Breast Cancer Overdiagnosis May Be Common Among Older Female Patients

Get Permission

Continued breast cancer screening after age 70 may be associated with a greater incidence of asymptomatic cancer, according to a recent study published by Richman et al in the Annals of Internal Medicine. These new findings suggested that overdiagnosis may be prevalent among older female patients.


Clinical guidelines advising screening in older female patients often vary because the balance of screening benefits and harms is unclear in this patient population. Previous studies have indicated that the mortality benefit of screening may be limited to female patients younger than 75 years and that the potential harms of screening in older female patients may include frequent false-positives requiring invasive testing and procedures, complications from overtreatment, unnecessary anxiety, financial hardship, consumption of limited resources, and overdiagnosis. The investigators defined overdiagnosis as detection of a tumor, often through screening, that would not have otherwise caused symptoms within a patient’s lifetime.

Study Methods and Results

In the new retrospective cohort study, the investigators analyzed the data of 54,635 female patients aged 70 years and older who had been recently screened for breast cancer. They found that the risk of overdiagnosis increased significantly with age.

Up to 31%, 47%, and 54% of the breast cancers detected among patients aged 70 to 74 years, patients aged 74 to 84 years, and patients aged 85 years and older, respectively, were overdiagnosed. The investigators noted that they did not observe statistically significant reductions in breast cancer–specific mortality rates as a result of enhanced screening.

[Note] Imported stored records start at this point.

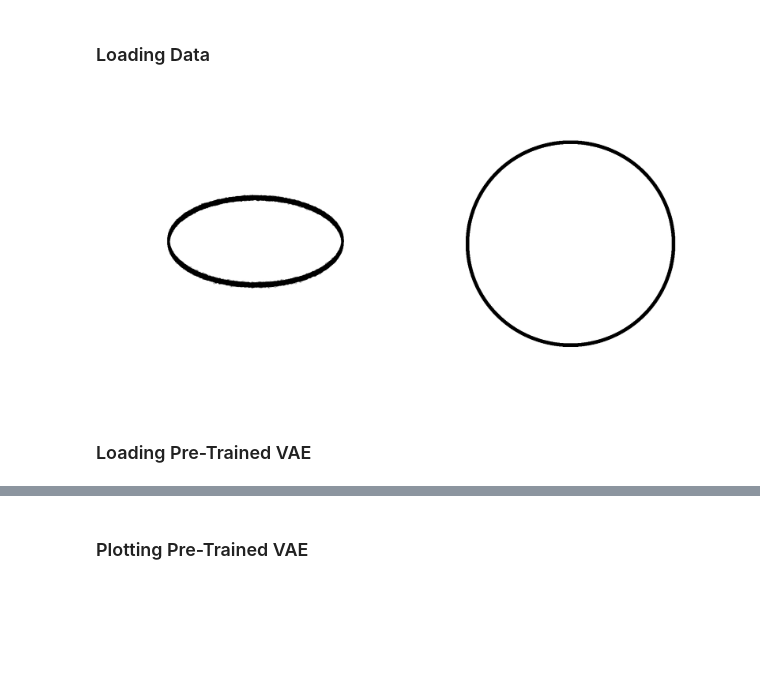
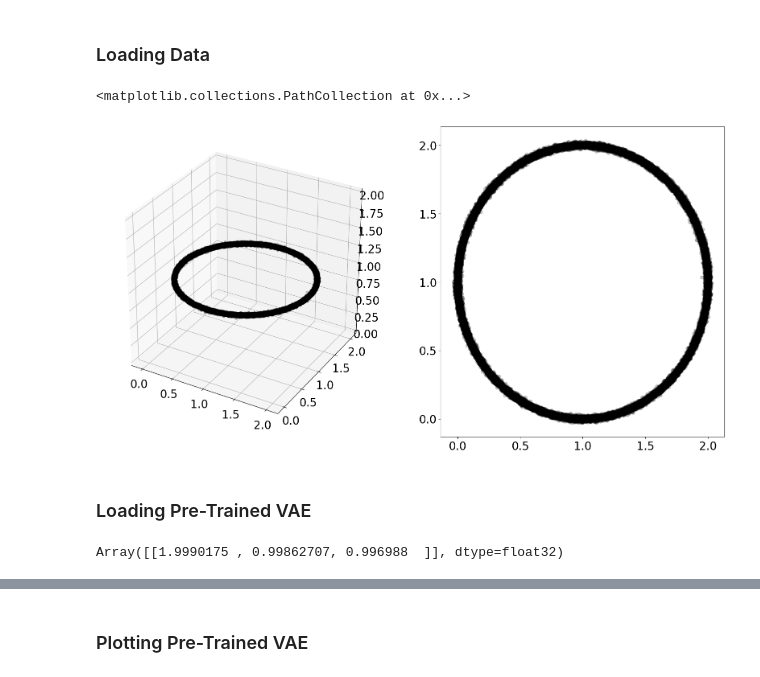
Before and after one commit to FrederikMR/score_diffusion_mean, a Jupyter notebook: vaebm.ipynb, the cells around one changed output, grey strips where cells are left out. Drawn from its saved outputs; the diff is of its cells as text; code cells hidden in the pictures; blank space fills up the shorter version.

```diff
--- a/vaebm.ipynb
+++ b/vaebm.ipynb
@@ -41,22 +44,19 @@ data = jnp.load('data/vae/Circle3D.npy')
 # %%
 fig = plt.figure(figsize=(20,10))
 
 ax = fig.add_subplot(121, projection='3d')
 ax.scatter(data[:,0], data[:,1], data[:,2], alpha=.2, color='black')
+ax.set_zlim([0.0,2.0])
 ax.set_box_aspect([1,1,1])
-ax.set_xlim([-1.0,1.0])
-ax.set_ylim([-1.0,1.0])
-ax.set_zlim([-1.0,1.0])
-ax.set_axis_off()
+#ax.set_axis_off()
 
 ax = fig.add_subplot(122)
 ax.scatter(data[:,0], data[:,1], alpha=.2, color='black')
-ax.set_xlim([-1.5,1.5])
-ax.set_ylim([-1.5,1.5])
-ax.set_axis_off()
-fig.tight_layout()
+#ax.set_axis_off()
+#fig.tight_layout()
 # %% [output]
+<matplotlib.collections.PathCollection at 0x...>
-[figure, old version]
+[figure, new version]
 # %% [markdown]
 ### Loading Pre-Trained VAE
 # %%
@@ -115,3 +118,7 @@ vae_state = load_model(vae_save_path_pretrained)
+# %%
+mu_xz
+# %% [output]
+Array([[1.9990175 , 0.99862707, 0.996988  ]], dtype=float32)
 # %%
 z, mu_xz, sigma_xz, mu_zx, t_zx, mu_z, t_z = vae_apply_fn(vae_state.params, data, vae_state.rng_key, vae_state.state_val)
 # %%
```
Also changed, not shown: parts of 7 cells of this notebook, 8 other files.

The new findings indicated that overdiagnosis and screening benefits should be explicitly considered when making screening decisions. The investigators concluded that further studies may be needed to more fully understand the impact of overdiagnosis.

Disclosure: For full disclosures of the study authors, visit

The content in this post has not been reviewed by the American Society of Clinical Oncology, Inc. (ASCO®) and does not necessarily reflect the ideas and opinions of ASCO®.